Integrated Hardware-in-the-Loop Simulation of a Complex Turbine Engine and Power System 2006-01-3035
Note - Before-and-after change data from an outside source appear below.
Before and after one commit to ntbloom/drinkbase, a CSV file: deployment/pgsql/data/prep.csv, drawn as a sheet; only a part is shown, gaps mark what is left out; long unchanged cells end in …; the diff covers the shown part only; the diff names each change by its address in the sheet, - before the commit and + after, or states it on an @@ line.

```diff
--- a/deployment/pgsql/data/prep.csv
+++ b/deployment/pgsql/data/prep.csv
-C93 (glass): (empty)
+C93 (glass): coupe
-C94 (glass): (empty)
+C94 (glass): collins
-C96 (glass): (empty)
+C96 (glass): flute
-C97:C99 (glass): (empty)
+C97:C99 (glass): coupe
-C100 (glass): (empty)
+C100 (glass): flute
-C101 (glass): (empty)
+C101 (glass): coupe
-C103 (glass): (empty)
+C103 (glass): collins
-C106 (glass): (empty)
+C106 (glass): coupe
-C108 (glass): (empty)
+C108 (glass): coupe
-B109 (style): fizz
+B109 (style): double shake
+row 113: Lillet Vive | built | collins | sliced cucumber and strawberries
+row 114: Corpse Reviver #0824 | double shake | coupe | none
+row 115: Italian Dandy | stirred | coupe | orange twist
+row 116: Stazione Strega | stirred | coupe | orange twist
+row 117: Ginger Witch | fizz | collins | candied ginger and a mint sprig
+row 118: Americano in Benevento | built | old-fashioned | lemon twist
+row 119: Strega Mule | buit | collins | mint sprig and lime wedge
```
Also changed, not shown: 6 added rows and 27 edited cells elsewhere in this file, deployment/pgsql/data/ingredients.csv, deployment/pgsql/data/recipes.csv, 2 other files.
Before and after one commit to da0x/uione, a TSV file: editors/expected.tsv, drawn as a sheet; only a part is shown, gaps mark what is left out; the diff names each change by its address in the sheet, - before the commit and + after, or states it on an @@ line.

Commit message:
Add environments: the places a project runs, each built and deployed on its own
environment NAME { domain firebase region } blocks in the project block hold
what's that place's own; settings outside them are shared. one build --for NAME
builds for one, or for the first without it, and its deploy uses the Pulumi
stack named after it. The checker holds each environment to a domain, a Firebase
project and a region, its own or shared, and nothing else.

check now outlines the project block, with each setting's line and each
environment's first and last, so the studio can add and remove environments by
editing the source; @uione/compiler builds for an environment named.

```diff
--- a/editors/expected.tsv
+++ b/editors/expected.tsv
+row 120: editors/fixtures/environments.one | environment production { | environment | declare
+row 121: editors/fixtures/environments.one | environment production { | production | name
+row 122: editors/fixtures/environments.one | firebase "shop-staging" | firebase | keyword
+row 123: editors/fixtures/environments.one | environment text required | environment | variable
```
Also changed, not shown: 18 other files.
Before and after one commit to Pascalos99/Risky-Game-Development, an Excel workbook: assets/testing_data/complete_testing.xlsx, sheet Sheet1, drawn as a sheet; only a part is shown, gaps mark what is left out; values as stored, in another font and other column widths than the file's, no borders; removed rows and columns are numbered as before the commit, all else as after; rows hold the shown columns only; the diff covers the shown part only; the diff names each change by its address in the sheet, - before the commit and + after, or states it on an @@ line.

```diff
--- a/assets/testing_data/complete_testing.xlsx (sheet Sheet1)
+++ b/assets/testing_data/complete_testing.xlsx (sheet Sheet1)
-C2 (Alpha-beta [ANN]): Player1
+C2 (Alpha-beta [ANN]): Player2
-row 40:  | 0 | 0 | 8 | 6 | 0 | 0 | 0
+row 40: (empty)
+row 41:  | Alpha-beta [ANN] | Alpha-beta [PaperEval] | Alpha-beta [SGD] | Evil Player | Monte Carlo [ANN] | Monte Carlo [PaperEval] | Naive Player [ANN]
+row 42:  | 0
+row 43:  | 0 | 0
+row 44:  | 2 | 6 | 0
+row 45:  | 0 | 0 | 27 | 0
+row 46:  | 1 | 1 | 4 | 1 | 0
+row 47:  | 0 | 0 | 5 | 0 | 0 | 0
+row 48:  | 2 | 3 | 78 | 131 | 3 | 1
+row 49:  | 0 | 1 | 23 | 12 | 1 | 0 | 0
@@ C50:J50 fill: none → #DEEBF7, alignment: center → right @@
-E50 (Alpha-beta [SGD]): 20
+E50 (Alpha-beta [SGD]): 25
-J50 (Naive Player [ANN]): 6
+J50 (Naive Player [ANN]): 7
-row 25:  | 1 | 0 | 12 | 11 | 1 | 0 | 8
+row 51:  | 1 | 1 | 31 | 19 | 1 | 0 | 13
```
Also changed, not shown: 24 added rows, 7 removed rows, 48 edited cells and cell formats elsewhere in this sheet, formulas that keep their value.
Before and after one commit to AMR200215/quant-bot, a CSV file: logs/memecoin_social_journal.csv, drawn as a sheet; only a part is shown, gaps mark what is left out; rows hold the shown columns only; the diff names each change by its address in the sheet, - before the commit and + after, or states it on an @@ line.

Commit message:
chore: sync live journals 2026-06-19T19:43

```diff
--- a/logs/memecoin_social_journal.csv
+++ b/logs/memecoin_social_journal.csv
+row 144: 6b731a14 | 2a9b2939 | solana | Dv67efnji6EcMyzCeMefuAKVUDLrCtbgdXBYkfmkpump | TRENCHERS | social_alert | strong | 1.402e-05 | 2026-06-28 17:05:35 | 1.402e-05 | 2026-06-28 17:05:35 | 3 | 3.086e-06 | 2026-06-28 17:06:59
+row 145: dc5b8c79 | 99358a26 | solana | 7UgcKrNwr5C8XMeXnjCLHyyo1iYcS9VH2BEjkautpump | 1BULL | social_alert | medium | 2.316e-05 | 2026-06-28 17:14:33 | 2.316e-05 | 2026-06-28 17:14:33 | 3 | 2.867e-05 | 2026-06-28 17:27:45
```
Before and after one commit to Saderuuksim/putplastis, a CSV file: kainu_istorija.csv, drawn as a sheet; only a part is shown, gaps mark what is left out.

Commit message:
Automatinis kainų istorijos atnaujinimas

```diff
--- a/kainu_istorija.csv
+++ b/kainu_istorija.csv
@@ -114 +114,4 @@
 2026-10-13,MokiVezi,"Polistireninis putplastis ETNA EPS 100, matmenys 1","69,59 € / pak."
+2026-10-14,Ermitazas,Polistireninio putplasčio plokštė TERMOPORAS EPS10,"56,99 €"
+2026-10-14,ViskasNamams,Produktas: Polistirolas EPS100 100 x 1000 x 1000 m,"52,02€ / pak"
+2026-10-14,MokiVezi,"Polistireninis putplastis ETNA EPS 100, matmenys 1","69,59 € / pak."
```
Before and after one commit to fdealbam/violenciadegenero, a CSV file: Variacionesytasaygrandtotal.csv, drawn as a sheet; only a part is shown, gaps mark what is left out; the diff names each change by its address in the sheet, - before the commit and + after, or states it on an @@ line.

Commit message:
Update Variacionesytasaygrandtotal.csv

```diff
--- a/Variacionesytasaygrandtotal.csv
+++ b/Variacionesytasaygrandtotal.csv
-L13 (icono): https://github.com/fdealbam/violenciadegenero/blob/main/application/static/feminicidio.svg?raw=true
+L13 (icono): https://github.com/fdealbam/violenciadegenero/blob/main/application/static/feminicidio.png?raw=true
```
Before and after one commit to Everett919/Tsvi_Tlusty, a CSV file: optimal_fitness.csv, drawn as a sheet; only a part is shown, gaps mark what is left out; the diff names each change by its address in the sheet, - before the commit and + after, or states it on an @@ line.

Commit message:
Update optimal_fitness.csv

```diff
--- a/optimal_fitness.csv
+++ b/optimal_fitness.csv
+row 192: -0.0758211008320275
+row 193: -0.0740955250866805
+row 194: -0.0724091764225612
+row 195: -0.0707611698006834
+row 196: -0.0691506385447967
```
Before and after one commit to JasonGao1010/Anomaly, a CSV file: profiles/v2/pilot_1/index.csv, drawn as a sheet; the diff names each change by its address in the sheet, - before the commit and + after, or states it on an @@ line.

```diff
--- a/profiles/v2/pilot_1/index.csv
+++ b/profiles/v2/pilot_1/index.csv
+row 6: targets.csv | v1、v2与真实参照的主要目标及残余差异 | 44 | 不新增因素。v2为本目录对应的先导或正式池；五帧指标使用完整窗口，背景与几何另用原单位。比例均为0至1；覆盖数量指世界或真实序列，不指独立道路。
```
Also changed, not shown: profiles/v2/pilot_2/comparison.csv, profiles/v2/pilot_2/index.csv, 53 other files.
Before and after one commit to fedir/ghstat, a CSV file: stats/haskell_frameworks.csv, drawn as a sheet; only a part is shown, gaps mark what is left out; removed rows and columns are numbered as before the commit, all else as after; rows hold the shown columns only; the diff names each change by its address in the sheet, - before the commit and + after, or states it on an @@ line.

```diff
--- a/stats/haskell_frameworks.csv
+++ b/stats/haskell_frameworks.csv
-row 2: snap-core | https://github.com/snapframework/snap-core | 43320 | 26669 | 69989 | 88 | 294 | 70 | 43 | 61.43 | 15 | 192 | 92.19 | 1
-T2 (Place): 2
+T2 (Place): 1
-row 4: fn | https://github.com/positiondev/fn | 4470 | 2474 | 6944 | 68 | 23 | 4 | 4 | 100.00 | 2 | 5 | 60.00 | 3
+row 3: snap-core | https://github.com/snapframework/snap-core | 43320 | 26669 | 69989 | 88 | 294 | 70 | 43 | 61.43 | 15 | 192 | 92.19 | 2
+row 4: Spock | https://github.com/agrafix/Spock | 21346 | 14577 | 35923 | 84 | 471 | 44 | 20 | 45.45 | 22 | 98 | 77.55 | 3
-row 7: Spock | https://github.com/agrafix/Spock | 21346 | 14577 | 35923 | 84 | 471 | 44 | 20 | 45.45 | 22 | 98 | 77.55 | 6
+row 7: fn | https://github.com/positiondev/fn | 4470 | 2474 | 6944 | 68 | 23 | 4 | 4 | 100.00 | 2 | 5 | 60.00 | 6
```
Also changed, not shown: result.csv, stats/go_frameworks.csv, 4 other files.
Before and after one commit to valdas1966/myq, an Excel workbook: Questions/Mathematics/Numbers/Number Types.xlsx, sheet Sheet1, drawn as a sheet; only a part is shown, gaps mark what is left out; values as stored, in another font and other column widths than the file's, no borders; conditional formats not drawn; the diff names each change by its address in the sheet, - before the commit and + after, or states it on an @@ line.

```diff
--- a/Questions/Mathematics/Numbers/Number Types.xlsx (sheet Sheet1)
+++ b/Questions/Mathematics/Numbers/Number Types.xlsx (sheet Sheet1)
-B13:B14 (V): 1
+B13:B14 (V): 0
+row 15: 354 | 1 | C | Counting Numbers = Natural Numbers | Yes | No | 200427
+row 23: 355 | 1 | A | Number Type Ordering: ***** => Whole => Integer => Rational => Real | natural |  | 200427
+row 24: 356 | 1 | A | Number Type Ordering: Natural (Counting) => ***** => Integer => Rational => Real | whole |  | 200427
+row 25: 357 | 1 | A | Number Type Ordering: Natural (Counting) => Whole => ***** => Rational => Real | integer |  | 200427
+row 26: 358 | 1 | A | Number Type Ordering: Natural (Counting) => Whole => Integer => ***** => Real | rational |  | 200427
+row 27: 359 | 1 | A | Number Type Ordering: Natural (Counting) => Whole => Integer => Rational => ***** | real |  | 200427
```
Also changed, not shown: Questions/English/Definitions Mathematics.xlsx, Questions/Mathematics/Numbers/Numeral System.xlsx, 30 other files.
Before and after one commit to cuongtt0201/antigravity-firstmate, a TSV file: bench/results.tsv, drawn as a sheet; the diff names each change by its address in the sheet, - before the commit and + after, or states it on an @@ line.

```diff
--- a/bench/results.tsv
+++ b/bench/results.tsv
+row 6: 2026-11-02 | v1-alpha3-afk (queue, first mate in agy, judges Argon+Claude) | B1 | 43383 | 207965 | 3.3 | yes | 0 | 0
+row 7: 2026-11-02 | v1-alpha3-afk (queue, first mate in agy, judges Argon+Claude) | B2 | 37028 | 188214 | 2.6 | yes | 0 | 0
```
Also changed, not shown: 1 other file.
The interdependency between propulsion, power, and thermal subsystems on military aircraft such as the F-35 Joint Strike Fighter (JSF) and F-22 Raptor continues to increase as advanced war-fighting capabilities including solid-state radars, electronic attack, electric actuation, and Directed Energy Weaponry (DEW) expand to meet Air Force needs. Novel analysis and testing methodologies are required to predict these interdependencies and address adverse interactions prior to costly hardware prototyping. As a result, the Air Force Research Laboratory (AFRL) has established a dynamic hardware-in-the-loop (HIL) test-bed wherein transient simulations can be integrated through advanced real-time simulation with prototype hardware for integrated system studies and analysis. This paper details a test-bed configuration where a dynamic simulation of an aircraft turbine engine is utilized to control a dual-head electric drive stand. The drive stand is connected to an electric generator and associated power system implemented in hardware. The electromagnetic torque produced by the generator is measured and fed back into the turbine engine simulation as a load to the shaft. The HIL capability of this test-bed configuration enables reduced cost altitude testing, supports the design and analysis of integrated starter/generators and alternative power/propulsion architectures, and sets the stage for advanced integrated turbine engine/generator control design.